Exercise data =
========================
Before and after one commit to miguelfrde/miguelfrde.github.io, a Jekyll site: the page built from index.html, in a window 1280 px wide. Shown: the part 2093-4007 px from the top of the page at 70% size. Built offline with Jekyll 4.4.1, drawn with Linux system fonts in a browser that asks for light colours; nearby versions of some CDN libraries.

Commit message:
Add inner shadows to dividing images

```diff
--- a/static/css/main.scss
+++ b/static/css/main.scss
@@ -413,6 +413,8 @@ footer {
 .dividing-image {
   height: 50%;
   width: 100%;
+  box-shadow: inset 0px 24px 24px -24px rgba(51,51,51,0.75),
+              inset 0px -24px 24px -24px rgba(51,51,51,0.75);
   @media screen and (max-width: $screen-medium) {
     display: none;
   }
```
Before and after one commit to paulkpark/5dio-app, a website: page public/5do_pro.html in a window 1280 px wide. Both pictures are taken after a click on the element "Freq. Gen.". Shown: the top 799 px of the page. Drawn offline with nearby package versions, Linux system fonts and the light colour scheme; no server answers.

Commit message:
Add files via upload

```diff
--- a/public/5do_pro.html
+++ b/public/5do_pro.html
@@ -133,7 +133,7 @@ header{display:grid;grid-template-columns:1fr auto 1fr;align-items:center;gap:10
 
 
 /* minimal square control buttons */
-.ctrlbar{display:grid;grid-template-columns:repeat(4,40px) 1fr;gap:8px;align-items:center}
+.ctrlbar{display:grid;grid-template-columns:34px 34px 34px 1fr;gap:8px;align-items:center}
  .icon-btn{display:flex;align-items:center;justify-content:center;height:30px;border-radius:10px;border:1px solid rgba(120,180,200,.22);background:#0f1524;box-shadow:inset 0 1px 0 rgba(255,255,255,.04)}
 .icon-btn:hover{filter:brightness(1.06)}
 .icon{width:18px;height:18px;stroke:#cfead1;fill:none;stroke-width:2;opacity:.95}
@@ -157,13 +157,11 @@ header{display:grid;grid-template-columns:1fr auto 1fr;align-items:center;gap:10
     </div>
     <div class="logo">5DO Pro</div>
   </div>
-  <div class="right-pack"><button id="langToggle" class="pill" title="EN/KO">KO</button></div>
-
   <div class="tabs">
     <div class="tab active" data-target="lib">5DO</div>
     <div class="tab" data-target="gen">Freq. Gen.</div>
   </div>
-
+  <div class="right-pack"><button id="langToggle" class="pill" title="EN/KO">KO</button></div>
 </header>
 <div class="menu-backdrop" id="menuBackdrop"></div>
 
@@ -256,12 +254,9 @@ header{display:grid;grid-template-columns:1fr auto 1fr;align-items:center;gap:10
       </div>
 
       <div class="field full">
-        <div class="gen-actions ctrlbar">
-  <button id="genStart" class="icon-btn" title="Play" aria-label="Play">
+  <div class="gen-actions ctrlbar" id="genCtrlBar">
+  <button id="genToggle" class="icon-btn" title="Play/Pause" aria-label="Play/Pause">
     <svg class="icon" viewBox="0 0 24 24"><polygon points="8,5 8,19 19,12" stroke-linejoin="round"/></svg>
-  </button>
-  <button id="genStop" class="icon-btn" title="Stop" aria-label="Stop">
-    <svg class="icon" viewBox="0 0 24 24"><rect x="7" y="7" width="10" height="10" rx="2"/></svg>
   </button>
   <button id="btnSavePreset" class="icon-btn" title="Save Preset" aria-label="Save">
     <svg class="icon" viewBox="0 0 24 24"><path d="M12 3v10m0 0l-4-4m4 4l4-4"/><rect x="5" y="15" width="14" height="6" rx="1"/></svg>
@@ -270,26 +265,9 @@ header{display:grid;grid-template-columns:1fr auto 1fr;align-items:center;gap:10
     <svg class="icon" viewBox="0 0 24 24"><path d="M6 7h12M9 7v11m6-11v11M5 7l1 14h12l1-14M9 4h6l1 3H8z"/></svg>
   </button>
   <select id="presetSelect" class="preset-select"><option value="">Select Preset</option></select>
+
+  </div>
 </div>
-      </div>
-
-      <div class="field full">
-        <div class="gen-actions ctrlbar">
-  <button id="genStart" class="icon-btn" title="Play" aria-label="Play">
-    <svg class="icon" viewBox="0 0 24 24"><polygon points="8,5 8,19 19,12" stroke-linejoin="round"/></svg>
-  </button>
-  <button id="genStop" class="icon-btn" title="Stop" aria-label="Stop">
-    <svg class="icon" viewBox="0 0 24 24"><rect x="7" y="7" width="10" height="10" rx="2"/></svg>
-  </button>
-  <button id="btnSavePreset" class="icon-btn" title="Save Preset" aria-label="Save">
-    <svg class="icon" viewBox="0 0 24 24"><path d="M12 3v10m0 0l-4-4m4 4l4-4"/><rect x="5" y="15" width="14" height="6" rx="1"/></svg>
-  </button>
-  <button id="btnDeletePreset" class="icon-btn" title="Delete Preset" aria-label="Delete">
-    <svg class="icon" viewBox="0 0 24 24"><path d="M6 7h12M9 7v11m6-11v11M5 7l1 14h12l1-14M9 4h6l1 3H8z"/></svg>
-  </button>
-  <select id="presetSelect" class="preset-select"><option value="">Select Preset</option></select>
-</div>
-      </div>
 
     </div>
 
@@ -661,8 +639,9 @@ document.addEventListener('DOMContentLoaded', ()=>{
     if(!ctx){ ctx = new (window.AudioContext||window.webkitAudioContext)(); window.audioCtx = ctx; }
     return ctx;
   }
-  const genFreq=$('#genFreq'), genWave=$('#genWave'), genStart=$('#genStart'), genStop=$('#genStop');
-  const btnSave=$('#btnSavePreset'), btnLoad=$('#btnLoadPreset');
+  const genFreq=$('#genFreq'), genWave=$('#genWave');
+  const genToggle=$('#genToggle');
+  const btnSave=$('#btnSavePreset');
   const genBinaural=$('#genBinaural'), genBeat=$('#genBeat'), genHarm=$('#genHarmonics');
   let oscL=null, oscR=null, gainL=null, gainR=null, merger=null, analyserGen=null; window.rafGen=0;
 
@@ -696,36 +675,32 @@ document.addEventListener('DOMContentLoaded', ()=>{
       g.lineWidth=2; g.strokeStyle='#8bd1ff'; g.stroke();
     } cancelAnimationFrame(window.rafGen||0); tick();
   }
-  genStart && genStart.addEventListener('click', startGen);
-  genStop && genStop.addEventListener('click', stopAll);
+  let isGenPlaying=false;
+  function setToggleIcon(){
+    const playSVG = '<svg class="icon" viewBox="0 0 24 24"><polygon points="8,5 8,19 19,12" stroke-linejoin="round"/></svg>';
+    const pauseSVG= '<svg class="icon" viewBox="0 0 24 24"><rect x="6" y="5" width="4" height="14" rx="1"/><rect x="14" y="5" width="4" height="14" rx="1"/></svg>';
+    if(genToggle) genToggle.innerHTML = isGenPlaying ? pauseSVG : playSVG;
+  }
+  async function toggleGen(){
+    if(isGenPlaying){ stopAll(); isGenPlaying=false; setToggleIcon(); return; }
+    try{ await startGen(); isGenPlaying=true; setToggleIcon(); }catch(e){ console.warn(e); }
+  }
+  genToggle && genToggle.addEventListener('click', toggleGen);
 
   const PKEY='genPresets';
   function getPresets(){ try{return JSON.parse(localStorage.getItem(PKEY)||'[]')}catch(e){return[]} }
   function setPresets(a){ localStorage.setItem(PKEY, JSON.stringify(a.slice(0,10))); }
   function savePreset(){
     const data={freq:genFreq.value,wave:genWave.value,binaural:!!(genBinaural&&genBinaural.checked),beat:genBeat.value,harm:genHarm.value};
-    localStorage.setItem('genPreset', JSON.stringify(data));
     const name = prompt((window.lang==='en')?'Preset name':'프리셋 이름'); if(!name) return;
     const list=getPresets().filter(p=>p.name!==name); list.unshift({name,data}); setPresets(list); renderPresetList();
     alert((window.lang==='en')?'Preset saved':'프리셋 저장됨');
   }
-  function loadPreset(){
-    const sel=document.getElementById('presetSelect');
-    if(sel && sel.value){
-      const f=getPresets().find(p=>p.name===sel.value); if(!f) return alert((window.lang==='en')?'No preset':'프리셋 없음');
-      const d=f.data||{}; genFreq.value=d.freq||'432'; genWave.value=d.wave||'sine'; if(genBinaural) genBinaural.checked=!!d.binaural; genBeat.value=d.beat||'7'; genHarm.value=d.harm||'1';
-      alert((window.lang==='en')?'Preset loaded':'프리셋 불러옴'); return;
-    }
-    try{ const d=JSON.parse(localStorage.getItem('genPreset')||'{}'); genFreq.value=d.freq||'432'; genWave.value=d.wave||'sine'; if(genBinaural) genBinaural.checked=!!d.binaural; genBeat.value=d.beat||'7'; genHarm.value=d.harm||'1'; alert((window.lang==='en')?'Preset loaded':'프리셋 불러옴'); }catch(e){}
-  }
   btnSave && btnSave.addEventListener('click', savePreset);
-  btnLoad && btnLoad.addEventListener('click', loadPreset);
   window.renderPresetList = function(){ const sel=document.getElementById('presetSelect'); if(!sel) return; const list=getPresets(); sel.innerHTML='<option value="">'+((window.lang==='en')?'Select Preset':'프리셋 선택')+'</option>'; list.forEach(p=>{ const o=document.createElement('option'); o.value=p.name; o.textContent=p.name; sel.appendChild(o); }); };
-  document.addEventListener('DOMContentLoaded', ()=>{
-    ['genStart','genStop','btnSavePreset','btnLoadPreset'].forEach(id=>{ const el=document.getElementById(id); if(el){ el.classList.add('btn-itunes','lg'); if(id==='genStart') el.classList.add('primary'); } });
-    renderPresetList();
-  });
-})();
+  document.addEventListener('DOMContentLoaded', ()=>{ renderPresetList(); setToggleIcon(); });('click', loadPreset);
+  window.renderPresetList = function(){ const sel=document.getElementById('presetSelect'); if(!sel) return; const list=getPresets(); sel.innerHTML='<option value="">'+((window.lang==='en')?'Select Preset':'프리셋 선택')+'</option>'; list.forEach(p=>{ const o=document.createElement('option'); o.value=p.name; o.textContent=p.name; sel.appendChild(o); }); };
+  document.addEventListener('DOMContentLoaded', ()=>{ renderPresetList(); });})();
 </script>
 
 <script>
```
========================
Assigned task = Among the entries, how many lines hold the string "template"? Answer with a bare number.

Reply to the exercise = 6